NSEL scam: Suspicion mounts on brokers routing black money
As a multi-agency probe continues in the Rs 5,600 crore NSEL payment fiasco, investigators have come across fresh evidence suggesting routing of black money by sister concerns and associates of various brokers who had traded on the platform of the spot exchange. Various aspects of the case, which broke out way back in 2013 at the National Spot Exchange Ltd (NSEL), are being probed by multiple regulators and agencies, including Sebi (Securities and Exchange Board of India), as also a high-level committee constituted by the Bombay High Court.
In an interim order, the committee has also favoured further investigation into source of funds of the brokers and various investors, many of whom are suspected to have been sister concerns or associated of the same brokers. Sources said the committee as also other regulators and investigative agencies have found major discrepancies in the data and details submitted by various investors as part of their claims, as against the data submitted by NSEL.
These discrepancies include submission of wrong PANs (Permanent Account Numbers), raising doubt about source of funds, while authorisation letters and trade execution documents submitted by brokers have also been questioned. A senior regulatory official said the NSEL case is very unique as such because brokers themselves appear to be the real investors. There are also complaints against some brokers that they created fake ledger accounts in the name of their clients without their knowledge, sources said. The regulators, probe agencies and the High Court Committee are soon expected to conduct detailed audit of the account books, bank accounts and income tax returns of various investors, as also of relevant documents, including account books of the brokers, as also that of NSEL, in connection with at least eight brokers and their trading clients.

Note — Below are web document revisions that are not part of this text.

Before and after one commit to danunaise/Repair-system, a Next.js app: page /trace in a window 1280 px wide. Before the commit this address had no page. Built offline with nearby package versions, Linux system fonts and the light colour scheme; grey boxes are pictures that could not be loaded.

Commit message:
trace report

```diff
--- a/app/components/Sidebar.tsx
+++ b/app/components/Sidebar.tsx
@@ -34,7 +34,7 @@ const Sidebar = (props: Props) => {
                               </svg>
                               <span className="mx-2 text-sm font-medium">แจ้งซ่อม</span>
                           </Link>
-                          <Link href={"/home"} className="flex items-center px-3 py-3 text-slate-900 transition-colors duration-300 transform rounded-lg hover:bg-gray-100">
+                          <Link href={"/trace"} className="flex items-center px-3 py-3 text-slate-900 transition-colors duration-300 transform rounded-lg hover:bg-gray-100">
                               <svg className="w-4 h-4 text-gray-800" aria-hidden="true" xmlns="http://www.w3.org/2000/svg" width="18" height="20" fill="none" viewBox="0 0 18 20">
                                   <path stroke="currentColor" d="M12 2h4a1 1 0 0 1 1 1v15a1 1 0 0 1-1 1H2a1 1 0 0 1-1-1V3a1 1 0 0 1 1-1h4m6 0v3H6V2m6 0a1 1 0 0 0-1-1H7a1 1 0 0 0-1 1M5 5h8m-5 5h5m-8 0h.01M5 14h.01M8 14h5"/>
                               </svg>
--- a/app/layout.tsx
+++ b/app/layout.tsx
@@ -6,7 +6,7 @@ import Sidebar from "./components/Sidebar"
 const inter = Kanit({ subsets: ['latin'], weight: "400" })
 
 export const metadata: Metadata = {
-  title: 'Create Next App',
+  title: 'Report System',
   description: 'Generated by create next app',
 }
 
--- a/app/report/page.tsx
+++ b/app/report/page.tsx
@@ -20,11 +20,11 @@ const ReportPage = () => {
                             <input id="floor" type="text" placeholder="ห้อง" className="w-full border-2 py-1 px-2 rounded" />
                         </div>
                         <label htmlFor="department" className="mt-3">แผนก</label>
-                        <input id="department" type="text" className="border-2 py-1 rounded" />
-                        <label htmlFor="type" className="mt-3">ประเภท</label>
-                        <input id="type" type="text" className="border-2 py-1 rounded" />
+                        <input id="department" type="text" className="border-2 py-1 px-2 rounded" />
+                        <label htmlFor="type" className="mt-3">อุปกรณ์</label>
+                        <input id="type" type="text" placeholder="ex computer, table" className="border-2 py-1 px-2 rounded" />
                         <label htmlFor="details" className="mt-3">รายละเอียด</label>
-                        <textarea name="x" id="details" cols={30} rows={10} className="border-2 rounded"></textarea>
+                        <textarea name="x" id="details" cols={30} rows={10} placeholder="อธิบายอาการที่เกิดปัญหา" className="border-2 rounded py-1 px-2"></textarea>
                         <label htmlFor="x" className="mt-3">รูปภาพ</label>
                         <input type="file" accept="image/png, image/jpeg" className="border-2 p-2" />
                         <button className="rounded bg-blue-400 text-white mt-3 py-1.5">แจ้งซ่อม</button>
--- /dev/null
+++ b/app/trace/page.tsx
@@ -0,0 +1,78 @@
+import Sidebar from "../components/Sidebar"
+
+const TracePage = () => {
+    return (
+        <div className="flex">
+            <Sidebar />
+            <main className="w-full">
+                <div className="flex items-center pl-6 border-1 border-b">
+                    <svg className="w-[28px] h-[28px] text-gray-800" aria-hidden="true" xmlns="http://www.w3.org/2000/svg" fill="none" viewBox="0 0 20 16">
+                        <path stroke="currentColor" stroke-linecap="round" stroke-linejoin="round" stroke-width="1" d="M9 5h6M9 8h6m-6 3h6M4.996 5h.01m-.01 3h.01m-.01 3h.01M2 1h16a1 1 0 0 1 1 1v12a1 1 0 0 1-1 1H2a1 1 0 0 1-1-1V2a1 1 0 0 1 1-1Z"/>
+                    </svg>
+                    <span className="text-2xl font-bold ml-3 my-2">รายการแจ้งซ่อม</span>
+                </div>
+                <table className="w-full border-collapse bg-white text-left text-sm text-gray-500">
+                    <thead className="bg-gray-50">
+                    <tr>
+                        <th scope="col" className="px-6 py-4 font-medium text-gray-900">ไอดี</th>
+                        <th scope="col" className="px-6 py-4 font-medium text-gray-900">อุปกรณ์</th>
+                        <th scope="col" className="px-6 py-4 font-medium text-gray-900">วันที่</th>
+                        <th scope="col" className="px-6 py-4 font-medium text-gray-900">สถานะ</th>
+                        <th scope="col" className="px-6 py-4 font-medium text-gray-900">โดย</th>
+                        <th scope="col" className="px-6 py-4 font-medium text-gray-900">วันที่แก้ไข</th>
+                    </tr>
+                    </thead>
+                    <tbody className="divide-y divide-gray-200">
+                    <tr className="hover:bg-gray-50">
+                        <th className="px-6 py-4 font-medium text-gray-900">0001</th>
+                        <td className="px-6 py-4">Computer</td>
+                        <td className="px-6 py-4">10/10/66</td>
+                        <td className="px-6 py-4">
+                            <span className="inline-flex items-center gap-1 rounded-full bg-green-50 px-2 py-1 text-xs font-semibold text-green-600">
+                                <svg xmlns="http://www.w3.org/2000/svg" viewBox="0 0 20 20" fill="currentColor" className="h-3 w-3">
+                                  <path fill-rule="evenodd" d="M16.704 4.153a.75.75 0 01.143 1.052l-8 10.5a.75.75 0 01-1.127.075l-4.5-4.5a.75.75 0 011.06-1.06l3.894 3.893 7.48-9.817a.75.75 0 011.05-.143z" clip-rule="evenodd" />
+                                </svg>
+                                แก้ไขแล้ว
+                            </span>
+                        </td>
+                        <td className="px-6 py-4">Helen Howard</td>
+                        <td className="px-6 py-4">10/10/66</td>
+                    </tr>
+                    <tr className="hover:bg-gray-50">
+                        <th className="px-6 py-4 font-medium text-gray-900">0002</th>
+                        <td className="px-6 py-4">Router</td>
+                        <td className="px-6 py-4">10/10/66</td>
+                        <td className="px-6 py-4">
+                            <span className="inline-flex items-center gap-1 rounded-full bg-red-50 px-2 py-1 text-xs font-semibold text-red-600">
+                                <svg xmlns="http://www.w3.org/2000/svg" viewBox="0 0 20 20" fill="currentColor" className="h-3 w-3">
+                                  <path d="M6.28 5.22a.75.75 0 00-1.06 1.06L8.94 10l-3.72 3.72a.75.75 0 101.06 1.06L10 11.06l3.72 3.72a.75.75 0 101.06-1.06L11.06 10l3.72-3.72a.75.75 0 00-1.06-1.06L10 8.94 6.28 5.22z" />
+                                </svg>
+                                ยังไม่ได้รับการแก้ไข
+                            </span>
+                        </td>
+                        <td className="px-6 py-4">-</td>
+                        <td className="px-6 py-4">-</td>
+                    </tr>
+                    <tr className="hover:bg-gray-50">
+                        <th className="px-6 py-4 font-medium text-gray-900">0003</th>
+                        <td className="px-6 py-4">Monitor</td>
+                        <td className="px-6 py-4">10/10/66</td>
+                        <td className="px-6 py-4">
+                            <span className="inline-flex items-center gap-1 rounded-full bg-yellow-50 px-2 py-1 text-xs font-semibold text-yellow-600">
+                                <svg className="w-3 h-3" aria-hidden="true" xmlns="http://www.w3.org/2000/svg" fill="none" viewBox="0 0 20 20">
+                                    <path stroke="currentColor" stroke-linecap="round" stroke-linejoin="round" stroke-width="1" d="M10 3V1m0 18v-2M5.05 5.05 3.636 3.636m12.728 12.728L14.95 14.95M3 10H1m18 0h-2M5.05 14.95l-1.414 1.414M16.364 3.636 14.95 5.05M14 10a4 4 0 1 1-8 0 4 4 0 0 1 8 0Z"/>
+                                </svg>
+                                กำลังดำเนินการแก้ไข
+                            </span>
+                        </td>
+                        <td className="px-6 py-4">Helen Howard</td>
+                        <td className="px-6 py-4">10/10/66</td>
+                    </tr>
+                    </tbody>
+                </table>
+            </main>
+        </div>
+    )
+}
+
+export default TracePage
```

Complaints against brokers include false assurances, inducement and misrepresentation by brokers, trading without appropriate authority from clients, misuse or unauthorised modification of unique client code, funding by NBFCs related to the broker and non-receipt of payouts by clients. "It has also been alleged that funds of sister concerns of brokers, which could have been derived from illegal sources, were used to trade on the NSEL platform with an intent to legitimise the said funds, which amounts to money laundering," a senior official said.